WHAT YOU HAVE TO DO :: Gather every line of the entries that includes the word "bookmarket".

DATA FOR ANALYSIS ::
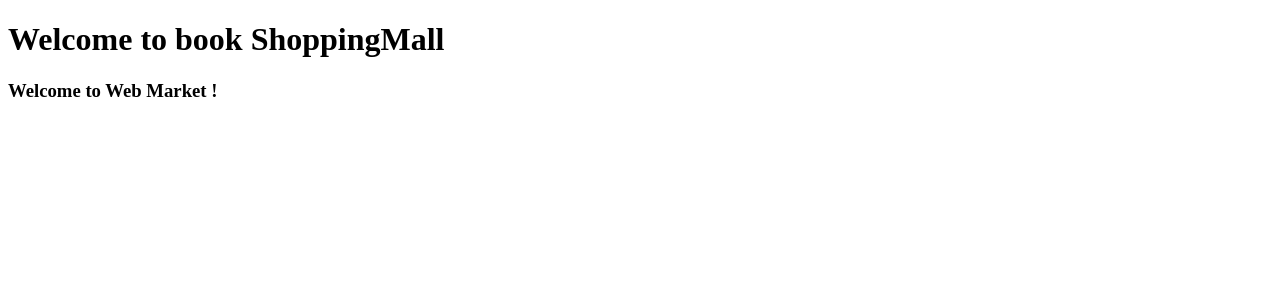
Repository: man332414/myJspStudy
Page: http://localhost/bookmarket/
An editor plug-in stored every save of this project. The page is shown before and after the next save, followed by the edit.
The browser window is 1280 px wide. The pictures show the whole page.
The page is served by Tomcat 10.

Above is the page before, as saved 2024-10-07 05:37:00.

After the next save:
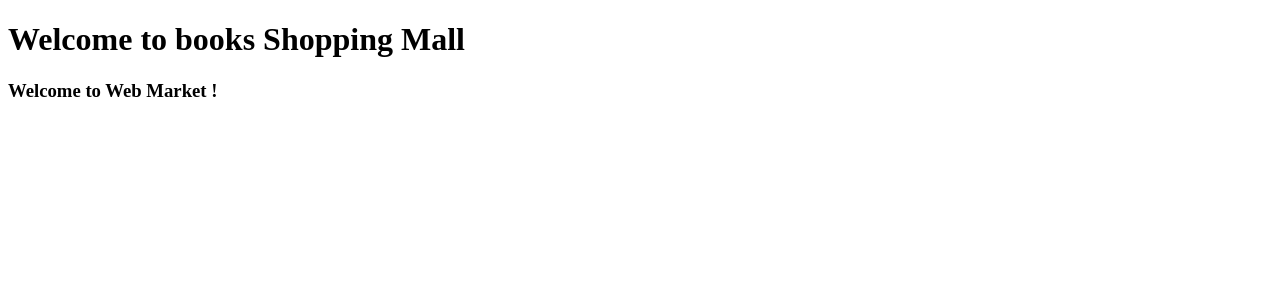
Saved 24 s later.
--- a/bookmarket/src/main/webapp/welcome.jsp
+++ b/bookmarket/src/main/webapp/welcome.jsp
@@ -7,7 +7,7 @@
 <title>welcome</title>
 </head>
 <body>
-	<h1>Welcome to book ShoppingMall</h1>
+	<h1>Welcome to books Shopping Mall</h1>
 	<h3>Welcome to Web Market !</h3>
 </body>
 </html>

PROBLEM SOLUTION ::
Page: http://localhost/bookmarket/
--- a/bookmarket/src/main/webapp/welcome.jsp
+++ b/bookmarket/src/main/webapp/welcome.jsp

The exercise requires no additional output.